Matt Bell lays out nearly every reason we loved Roy Kesey's manuscript when it arrived:
"Roy Kesey's All Over is stunningly overdue, considering that Kesey has been published in nearly every great literary magazine known to man, and has just this year been selected for the Best American Short Stories series for the first time. Thanks to Dzanc Books (an innovative literary startup by EWN-founder Dan Wickett and writer Steve Gillis), the wait is finally over, and readers of literary magazines finally have a single collection that shows what we've all known for years: Roy Kesey is a fiction powerhouse, a writer whose talents cross great divides of subject matter, style, and tone. All Over puts aside Kesey's most traditional stories in favor of his more experimental ones, a choice which further accentuates how far Kesey is advancing the art of fiction when he's at his very best. Thankfully, even at his most experimental, he never loses focus of his characters or their lives, giving every story a beating heart for the reader to relate to."
The rest of his wonderful review can be seen here.
He’ll be reading in the Midwest, on both the West and East Coasts, and the South as well. He’s hitting big cities and smaller ones as well. Bookstores, Reading Series, and universities. Find the event closest to you, spread the word, and show up in force. The full schedule is below, but first – where you can find Roy’s All Over!
Amazon has begun showing the collection (Dzanc’s debut title) as in stock, though they only have five left! Get yours now!
You can also purchase it from the Dzanc website and it will soon be in Barnes & Nobles, Borders, and independent stores across the country. You can also have your favorite local independent order it if they’ve not done so yet – let them know they can get it through Baker & Taylor, or direct from Dzanc (they can email Dan at email@example.com).
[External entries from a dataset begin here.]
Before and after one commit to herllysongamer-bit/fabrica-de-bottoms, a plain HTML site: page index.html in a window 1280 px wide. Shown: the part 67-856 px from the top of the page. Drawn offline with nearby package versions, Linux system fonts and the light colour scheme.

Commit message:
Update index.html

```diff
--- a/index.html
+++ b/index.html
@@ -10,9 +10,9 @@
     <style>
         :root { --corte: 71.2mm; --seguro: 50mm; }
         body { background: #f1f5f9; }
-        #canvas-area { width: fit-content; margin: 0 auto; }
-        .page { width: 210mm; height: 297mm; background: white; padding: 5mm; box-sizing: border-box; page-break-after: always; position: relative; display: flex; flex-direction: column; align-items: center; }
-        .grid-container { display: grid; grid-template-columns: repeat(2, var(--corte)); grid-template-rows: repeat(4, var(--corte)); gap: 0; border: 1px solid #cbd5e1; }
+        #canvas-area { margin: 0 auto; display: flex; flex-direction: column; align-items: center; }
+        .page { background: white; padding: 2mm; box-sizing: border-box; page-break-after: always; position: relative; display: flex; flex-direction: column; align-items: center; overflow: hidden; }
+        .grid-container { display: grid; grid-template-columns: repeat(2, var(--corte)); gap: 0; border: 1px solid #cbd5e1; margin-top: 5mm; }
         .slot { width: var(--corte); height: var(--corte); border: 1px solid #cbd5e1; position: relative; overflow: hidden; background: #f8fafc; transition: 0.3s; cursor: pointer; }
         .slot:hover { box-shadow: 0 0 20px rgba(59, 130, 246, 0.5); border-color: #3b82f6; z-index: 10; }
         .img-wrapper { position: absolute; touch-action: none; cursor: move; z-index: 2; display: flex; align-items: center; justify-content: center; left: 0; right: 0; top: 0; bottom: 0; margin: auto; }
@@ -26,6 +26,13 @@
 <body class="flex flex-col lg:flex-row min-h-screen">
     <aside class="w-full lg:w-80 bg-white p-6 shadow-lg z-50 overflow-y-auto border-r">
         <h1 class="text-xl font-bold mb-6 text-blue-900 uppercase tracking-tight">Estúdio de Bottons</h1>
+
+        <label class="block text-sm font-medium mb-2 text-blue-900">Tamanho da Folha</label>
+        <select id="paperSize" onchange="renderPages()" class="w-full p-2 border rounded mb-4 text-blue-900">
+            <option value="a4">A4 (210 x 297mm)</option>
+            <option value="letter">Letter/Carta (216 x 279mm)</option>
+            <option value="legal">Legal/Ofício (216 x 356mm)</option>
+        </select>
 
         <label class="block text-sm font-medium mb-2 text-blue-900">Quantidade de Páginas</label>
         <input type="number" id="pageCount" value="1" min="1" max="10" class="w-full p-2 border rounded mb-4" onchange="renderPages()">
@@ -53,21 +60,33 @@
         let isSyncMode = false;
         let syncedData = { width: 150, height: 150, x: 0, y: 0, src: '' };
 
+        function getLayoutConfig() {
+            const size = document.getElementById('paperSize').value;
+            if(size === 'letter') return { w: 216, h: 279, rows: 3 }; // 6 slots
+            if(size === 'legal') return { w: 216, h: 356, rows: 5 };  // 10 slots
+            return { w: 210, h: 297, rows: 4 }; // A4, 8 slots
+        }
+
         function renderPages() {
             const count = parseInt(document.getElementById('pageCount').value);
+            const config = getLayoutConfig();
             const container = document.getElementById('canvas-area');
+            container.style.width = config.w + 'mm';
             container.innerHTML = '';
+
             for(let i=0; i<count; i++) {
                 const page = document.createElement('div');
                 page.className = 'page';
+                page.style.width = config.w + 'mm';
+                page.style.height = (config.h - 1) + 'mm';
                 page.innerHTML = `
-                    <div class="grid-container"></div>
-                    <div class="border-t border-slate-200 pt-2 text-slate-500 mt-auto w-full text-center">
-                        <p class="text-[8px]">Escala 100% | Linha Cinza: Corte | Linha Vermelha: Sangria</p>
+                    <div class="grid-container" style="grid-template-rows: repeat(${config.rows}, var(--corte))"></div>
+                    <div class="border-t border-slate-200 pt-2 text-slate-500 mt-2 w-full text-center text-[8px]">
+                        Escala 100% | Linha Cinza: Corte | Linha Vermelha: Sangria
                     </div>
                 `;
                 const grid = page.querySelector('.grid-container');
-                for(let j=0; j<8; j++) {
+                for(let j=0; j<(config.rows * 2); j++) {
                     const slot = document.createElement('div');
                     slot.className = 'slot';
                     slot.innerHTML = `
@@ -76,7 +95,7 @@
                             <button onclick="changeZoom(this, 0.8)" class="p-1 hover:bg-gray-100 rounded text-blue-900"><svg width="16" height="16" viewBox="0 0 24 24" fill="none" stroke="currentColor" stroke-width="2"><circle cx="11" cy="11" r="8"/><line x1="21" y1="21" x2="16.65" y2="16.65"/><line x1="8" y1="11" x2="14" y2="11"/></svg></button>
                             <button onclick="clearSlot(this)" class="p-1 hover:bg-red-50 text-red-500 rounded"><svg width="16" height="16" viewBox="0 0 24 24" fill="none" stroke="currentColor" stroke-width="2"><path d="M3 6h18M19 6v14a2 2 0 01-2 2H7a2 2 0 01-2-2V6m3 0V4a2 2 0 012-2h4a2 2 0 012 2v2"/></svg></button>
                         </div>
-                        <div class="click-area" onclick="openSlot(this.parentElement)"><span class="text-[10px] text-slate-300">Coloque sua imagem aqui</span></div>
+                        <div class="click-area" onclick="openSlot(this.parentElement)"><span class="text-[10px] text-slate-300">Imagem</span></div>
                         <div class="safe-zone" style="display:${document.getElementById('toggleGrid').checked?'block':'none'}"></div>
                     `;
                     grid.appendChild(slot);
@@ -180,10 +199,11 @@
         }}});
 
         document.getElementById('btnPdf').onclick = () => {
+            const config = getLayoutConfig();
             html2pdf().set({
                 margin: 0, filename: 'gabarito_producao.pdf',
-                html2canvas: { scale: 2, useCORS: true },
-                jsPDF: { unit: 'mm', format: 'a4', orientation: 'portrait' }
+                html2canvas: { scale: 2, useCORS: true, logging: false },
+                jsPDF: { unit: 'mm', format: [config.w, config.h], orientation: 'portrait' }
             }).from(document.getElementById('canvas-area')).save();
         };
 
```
Back to the schedule for where you can see Roy!
Tuesday 10/23 – Shaman Drum – Ann Arbor, MI – 7 p.m.